[Start of Attachment]

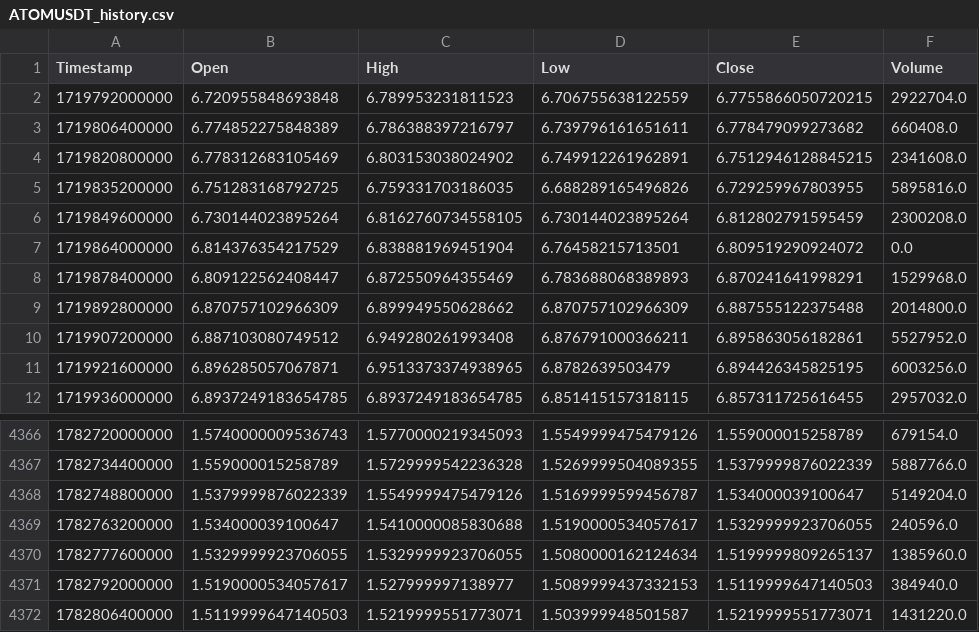
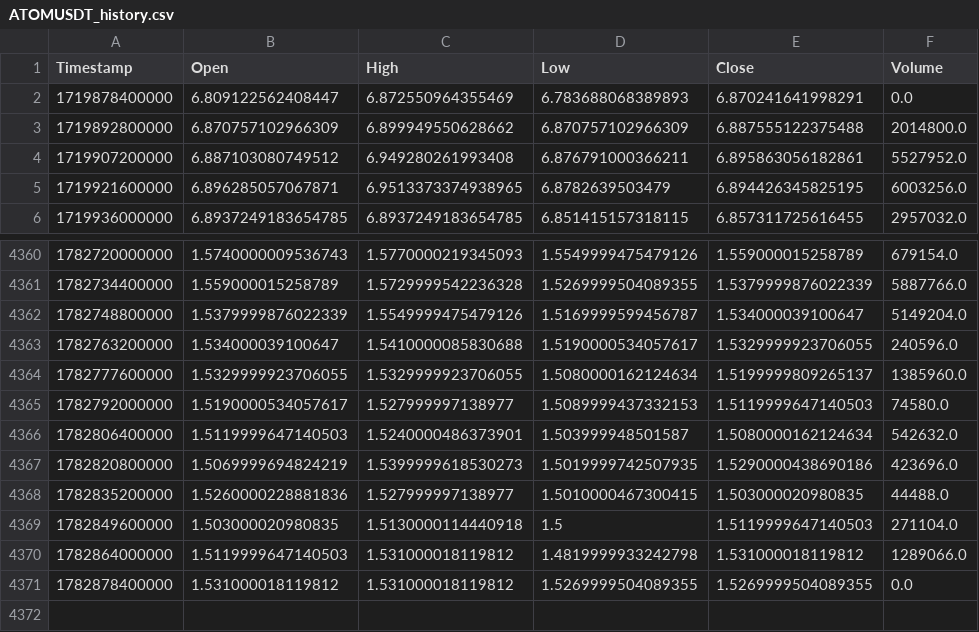
Before and after one commit to KamranPA/Trading-bot-roor, a CSV file: data/4h/ATOMUSDT_history.csv, drawn as a sheet; only a part is shown, gaps mark what is left out.

```diff
--- a/data/4h/ATOMUSDT_history.csv
+++ b/data/4h/ATOMUSDT_history.csv
@@ -1,9 +1,3 @@
 Timestamp,Open,High,Low,Close,Volume
-1719792000000,6.720955848693848,6.789953231811523,6.706755638122559,6.7755866050720215,2922704.0
-1719806400000,6.774852275848389,6.786388397216797,6.739796161651611,6.778479099273682,660408.0
-1719820800000,6.778312683105469,6.803153038024902,6.749912261962891,6.7512946128845215,2341608.0
-1719835200000,6.751283168792725,6.759331703186035,6.688289165496826,6.729259967803955,5895816.0
-1719849600000,6.730144023895264,6.8162760734558105,6.730144023895264,6.812802791595459,2300208.0
-1719864000000,6.814376354217529,6.838881969451904,6.76458215713501,6.809519290924072,0.0
-1719878400000,6.809122562408447,6.872550964355469,6.783688068389893,6.870241641998291,1529968.0
+1719878400000,6.809122562408447,6.872550964355469,6.783688068389893,6.870241641998291,0.0
 1719892800000,6.870757102966309,6.899949550628662,6.870757102966309,6.887555122375488,2014800.0
@@ -4370,3 +4364,8 @@ Timestamp,Open,High,Low,Close,Volume
 1782777600000,1.5329999923706055,1.5329999923706055,1.5080000162124634,1.5199999809265137,1385960.0
-1782792000000,1.5190000534057617,1.527999997138977,1.5089999437332153,1.5119999647140503,384940.0
-1782806400000,1.5119999647140503,1.5219999551773071,1.503999948501587,1.5219999551773071,1431220.0
+1782792000000,1.5190000534057617,1.527999997138977,1.5089999437332153,1.5119999647140503,74580.0
+1782806400000,1.5119999647140503,1.5240000486373901,1.503999948501587,1.5080000162124634,542632.0
+1782820800000,1.5069999694824219,1.5399999618530273,1.5019999742507935,1.5290000438690186,423696.0
+1782835200000,1.5260000228881836,1.527999997138977,1.5010000467300415,1.503000020980835,44488.0
+1782849600000,1.503000020980835,1.5130000114440918,1.5,1.5119999647140503,271104.0
+1782864000000,1.5119999647140503,1.531000018119812,1.4819999933242798,1.531000018119812,1289066.0
+1782878400000,1.531000018119812,1.531000018119812,1.5269999504089355,1.5269999504089355,0.0
```
Also changed, not shown: data/4h/AVAXUSDT_history.csv, data/4h/BCHUSDT_history.csv, 23 other files.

[End of Attachment]

● DIRECTIONS FOR THIS TASK
Down to the last line, set down the data above exactly, and omit all images.

● YOUR SOLUTION
Before and after one commit to KamranPA/Trading-bot-roor, a CSV file: data/4h/ATOMUSDT_history.csv, drawn as a sheet; only a part is shown, gaps mark what is left out.

```diff
--- a/data/4h/ATOMUSDT_history.csv
+++ b/data/4h/ATOMUSDT_history.csv
@@ -1,9 +1,3 @@
 Timestamp,Open,High,Low,Close,Volume
-1719792000000,6.720955848693848,6.789953231811523,6.706755638122559,6.7755866050720215,2922704.0
-1719806400000,6.774852275848389,6.786388397216797,6.739796161651611,6.778479099273682,660408.0
-1719820800000,6.778312683105469,6.803153038024902,6.749912261962891,6.7512946128845215,2341608.0
-1719835200000,6.751283168792725,6.759331703186035,6.688289165496826,6.729259967803955,5895816.0
-1719849600000,6.730144023895264,6.8162760734558105,6.730144023895264,6.812802791595459,2300208.0
-1719864000000,6.814376354217529,6.838881969451904,6.76458215713501,6.809519290924072,0.0
-1719878400000,6.809122562408447,6.872550964355469,6.783688068389893,6.870241641998291,1529968.0
+1719878400000,6.809122562408447,6.872550964355469,6.783688068389893,6.870241641998291,0.0
 1719892800000,6.870757102966309,6.899949550628662,6.870757102966309,6.887555122375488,2014800.0
@@ -4370,3 +4364,8 @@ Timestamp,Open,High,Low,Close,Volume
 1782777600000,1.5329999923706055,1.5329999923706055,1.5080000162124634,1.5199999809265137,1385960.0
-1782792000000,1.5190000534057617,1.527999997138977,1.5089999437332153,1.5119999647140503,384940.0
-1782806400000,1.5119999647140503,1.5219999551773071,1.503999948501587,1.5219999551773071,1431220.0
+1782792000000,1.5190000534057617,1.527999997138977,1.5089999437332153,1.5119999647140503,74580.0
+1782806400000,1.5119999647140503,1.5240000486373901,1.503999948501587,1.5080000162124634,542632.0
+1782820800000,1.5069999694824219,1.5399999618530273,1.5019999742507935,1.5290000438690186,423696.0
+1782835200000,1.5260000228881836,1.527999997138977,1.5010000467300415,1.503000020980835,44488.0
+1782849600000,1.503000020980835,1.5130000114440918,1.5,1.5119999647140503,271104.0
+1782864000000,1.5119999647140503,1.531000018119812,1.4819999933242798,1.531000018119812,1289066.0
+1782878400000,1.531000018119812,1.531000018119812,1.5269999504089355,1.5269999504089355,0.0
```
Also changed, not shown: data/4h/AVAXUSDT_history.csv, data/4h/BCHUSDT_history.csv, 23 other files.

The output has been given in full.